- Patent-infringement litigation
- Human Resource communications in global enterprises
- Customer communications
- GDPR Compliance related monitoring and analysis
- Cross-border regulatory compliance monitoring
- FCPA compliance monitoring
- Anti-trust related matters
The volumes of multilingual content can vary greatly, from very large volumes that might involve tens of thousands of documents in litigation related eDiscovery, to specialized monitoring of customer communications to ensure regulatory compliance, to smaller volumes of sensitive communications with global employees. Multilingual issues are especially present in cross-border partnerships and business dealings which are now increasingly common across many industries.
The AlixPartners Global Anticorruption Survey polled corporate counsel, legal, and compliance officers at companies based in the US, Europe and Asia in more than 20 major industries. The perceived corruption risks are elevated in Latin America and China, and Russia, Africa and the Middle East have emerged as regions of increasing concern. The survey found that 90% and 94% of companies with operations in Latin America and China, respectively, reported their industries are exposed to corruption risk.
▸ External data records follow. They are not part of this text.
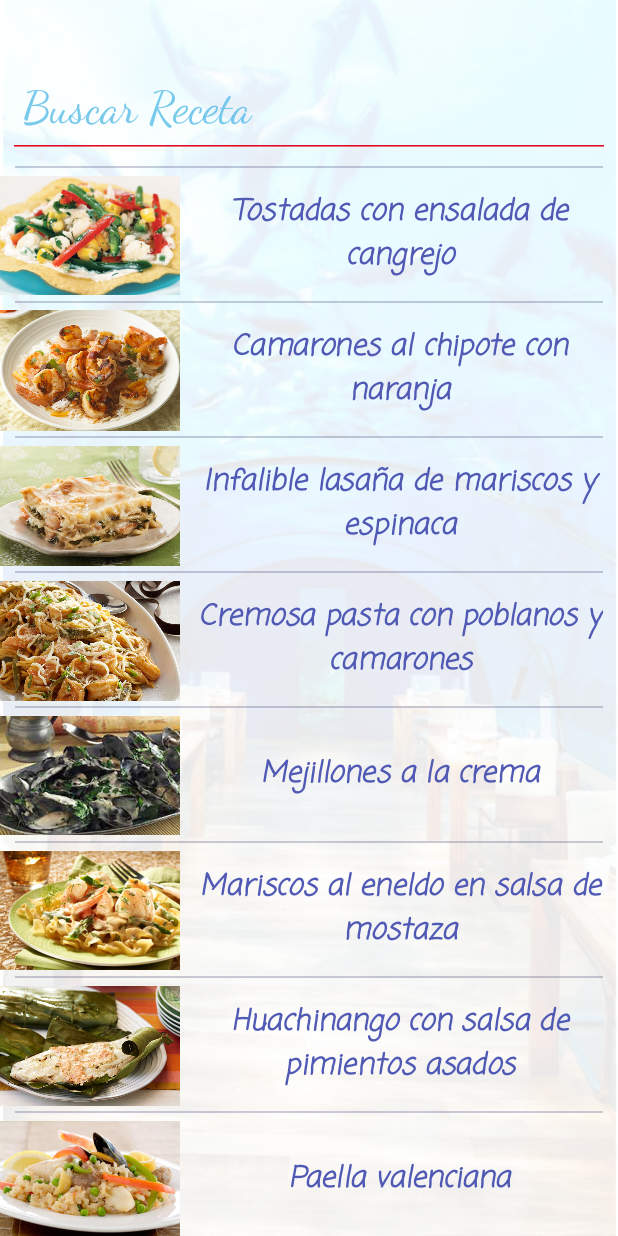
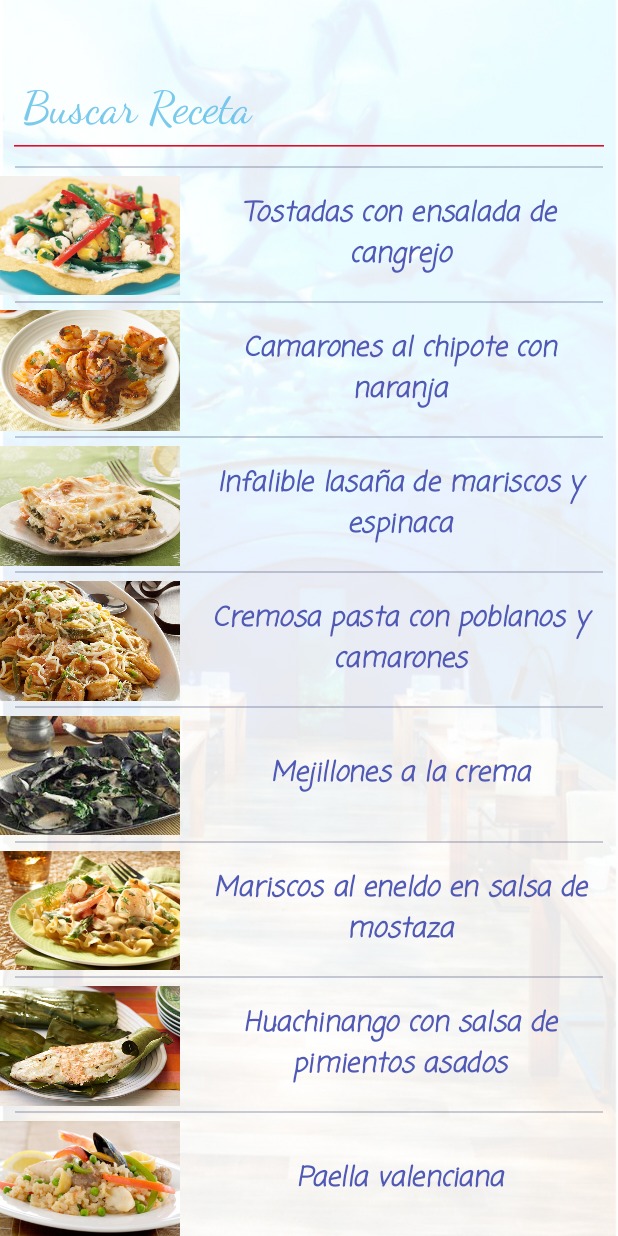
Before and after one commit to MarWebSurf/ENTREGABLE2, an Android app: the fragment FragmentRecetas placed in its activity, on a phone screen of 412 x 824 dp. Run offline under Robolectric (Android 15) with nearby library versions, the phone set to English and light mode, and no system bars.

Commit message:
bue este es el ultimo

```diff
--- a/Entregable2PotettiMariano/app/src/main/res/layout/celda_recyclerview.xml
+++ b/Entregable2PotettiMariano/app/src/main/res/layout/celda_recyclerview.xml
@@ -30,11 +30,11 @@
         android:layout_height="wrap_content"
         android:layout_gravity="center"
         android:textAlignment="center"
-        android:padding="10dp"
+        android:padding="7dp"
         tools:text="textoSuperior"
         android:fontFamily="casual"
         android:textColor="@color/colortexto"
-        android:textSize="19sp"
+        android:textSize="18sp"
         android:gravity="center"
         android:textStyle="bold|italic"/>
 
```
Of the 66% of respondents who said there are regions where it is impossible to avoid corrupt business practices, 31% said Russia is one such place and 27% cited Africa. The sheer volume of information companies must collect, translate, and analyze is the biggest obstacle to tackling corruption, according to 75% of survey respondents. These concerns surrounding management of data are expected to increase with increasing data privacy regulation such as the EU’s General Data Protection Regulation.
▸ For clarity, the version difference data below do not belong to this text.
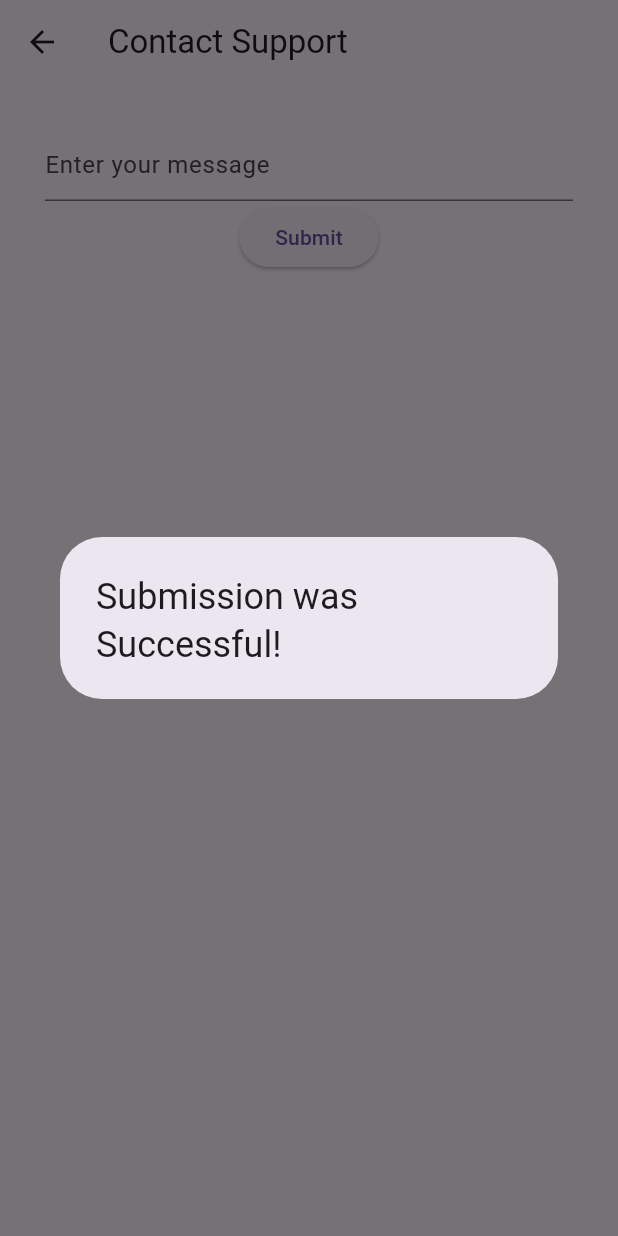
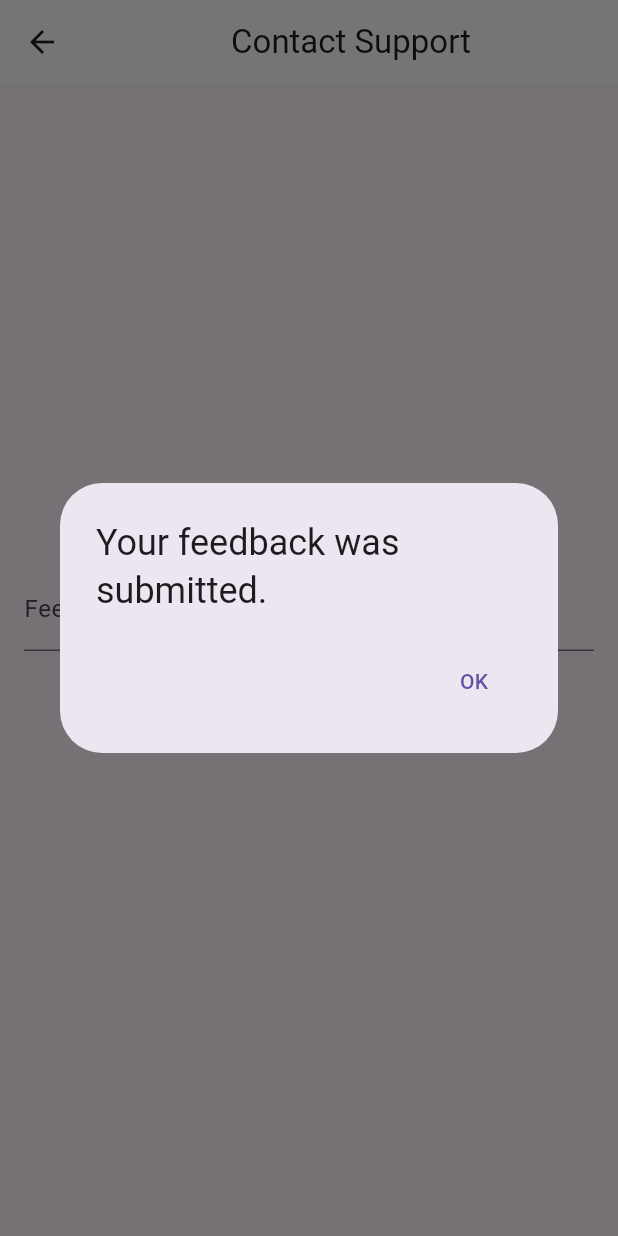
Before and after one commit to UNO-CSCI4830/GlucoGuide, a Flutter app: the ContactSupportPage screen opened directly, after a tap on "Submit", on a phone screen of 412 x 824 dp. Run offline on Flutter 3.47's test engine with Material 3 defaults, Android fonts, the phone set to English and light mode, and no system bars; our stand-ins replace cloud_firestore, firebase_auth, firebase_core, firebase_messaging, flutter_local_notifications; accounts and stored records are empty.

Commit message:
Cleaned up settings page UI

```diff
--- a/glucoguide/lib/screens/app_settings/ContactSupportPage.dart
+++ b/glucoguide/lib/screens/app_settings/ContactSupportPage.dart
@@ -9,48 +9,54 @@ class ContactSupportPage extends StatefulWidget {
 
 class _ContactSupportState extends State<ContactSupportPage> {
   final TextEditingController feedbackController = TextEditingController();
-  final List<String> entries = [];
-
-  void submitEntry() {
-    // Send the feedback to the server
-    entries.add(feedbackController.text);
-    _dialogBuilder(context);
-  }
 
   @override
   Widget build(BuildContext context) {
     return Scaffold(
         appBar: AppBar(
-        title: Text('Contact Support'),
+          title: Center(child: const Text('Contact Support')),
+          backgroundColor: Colors.white,
         ),
         body: Padding(
-        padding: const EdgeInsets.all(30.0),
+          padding: const EdgeInsets.all(16.0),
           child: Column(
+            mainAxisAlignment: MainAxisAlignment.center,
             children: [
+              Text("Please enter your feedback"),
               TextField(
                 controller: feedbackController,
-              decoration: InputDecoration(
-                hintText: 'Enter your message',
+                decoration: const InputDecoration(labelText: "Feedback"),
+                obscureText: true,
               ),
-            ),
+              const SizedBox(height: 20),
               ElevatedButton(
                   onPressed: () {
-                submitEntry();
+                    _submissionPopup(context);
+                  },
+                  child: const Text('Submit')),
+              const SizedBox(height: 20),
+            ],
+          ),
+        ));
+  }
+
+  void _submissionPopup(BuildContext context) {
+    showDialog(
+      context: context,
+      builder: (BuildContext context2) {
+        return AlertDialog(
+          title: Text('Your feedback was submitted.'),
+          actions: <Widget>[
+            TextButton(
+              child: Text('OK'),
+              onPressed: () {
                 feedbackController.clear();
+                Navigator.pop(context2);
               },
-              child: Text('Submit'),
             ),
           ],
-        ),
-      ),
+        );
+      },
     );
   }
 }
-
-Future<void> _dialogBuilder(BuildContext context) {
-  return showDialog<void>(
-      context: context,
-      builder: (BuildContext context) {
-        return AlertDialog(title: const Text('Submission was Successful!'));
-      });
-}
```
Also changed, not shown: glucoguide/lib/screens/app_settings/NotificationSettingsPage.dart (deleted, +0 -17 lines), glucoguide/lib/screens/app_settings/PushNotificationPage.dart (deleted, +0 -19 lines), glucoguide/lib/screens/app_settings/ReminderPage.dart (deleted, +0 -19 lines), glucoguide/lib/screens/app_settings/app_settings.dart (+3 -13 lines). Lines whose indentation alone changed are shown as unchanged.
Thus, we see today that language translation production capabilities have become an imperative for the modern global enterprise, and that the needs for translation can range from rapid translation of millions of documents in an eDiscovery scenario, to very careful and specialized translation of critical contract and court-ready documentation. Given the volume, variety and velocity of the information that needs translation, legal professionals must consider a combination of technology and human services. Ideally, solving these kinds of varying translation challenges would be done by technologically informed professionals who solve complex and varied translation problems and who can adapt language technology and human expertise to the challenge at hand.
SDL’s translation capabilities range from handling large eDiscovery litigation related projects using a combination of MT enhanced with expert developed client-specific glossaries to improve the ability to identify relevant documents, no matter the language. The company provides around-the-clock, around-the-world service using state of the art linguistic AI tools to ensure greater accuracy, security, reduced costs and turnaround time. The company has a pool of certified and specialized translators across a number of jurisdictions and languages worldwide who have expertise and competence across a wide range of legal documents. The company is already working with 19 of the top 20 law firms in the world. The translation supply chain is often the hidden weak spot in an organization's data compliance. SDL’s secure translation supply chain gives you fully auditable, data custody of your translation processes and can be cascaded down through your outside counsel and consultants to create a replicable process across all of your legal service partners.
SDL’s secure translation supply chain solution provides an enterprise class, vendor agnostic, secure translation platform that allows you to combine regulatory compliance and translation best practice. Powered by SDL’s leading linguistic technologies your organization benefits from consistently applied terminology, your teams have full visibility of spend and leverage, and can easily flex your approved supplier pool to meet your needs. Securing the translation supply chain needn’t come at the cost of trusted suppliers, existing relationships or impact time to market.
To find out how SDL can support your multilingual data processing and translation strategy, please visit our legal pages, which will provide more insight on what we can do for you.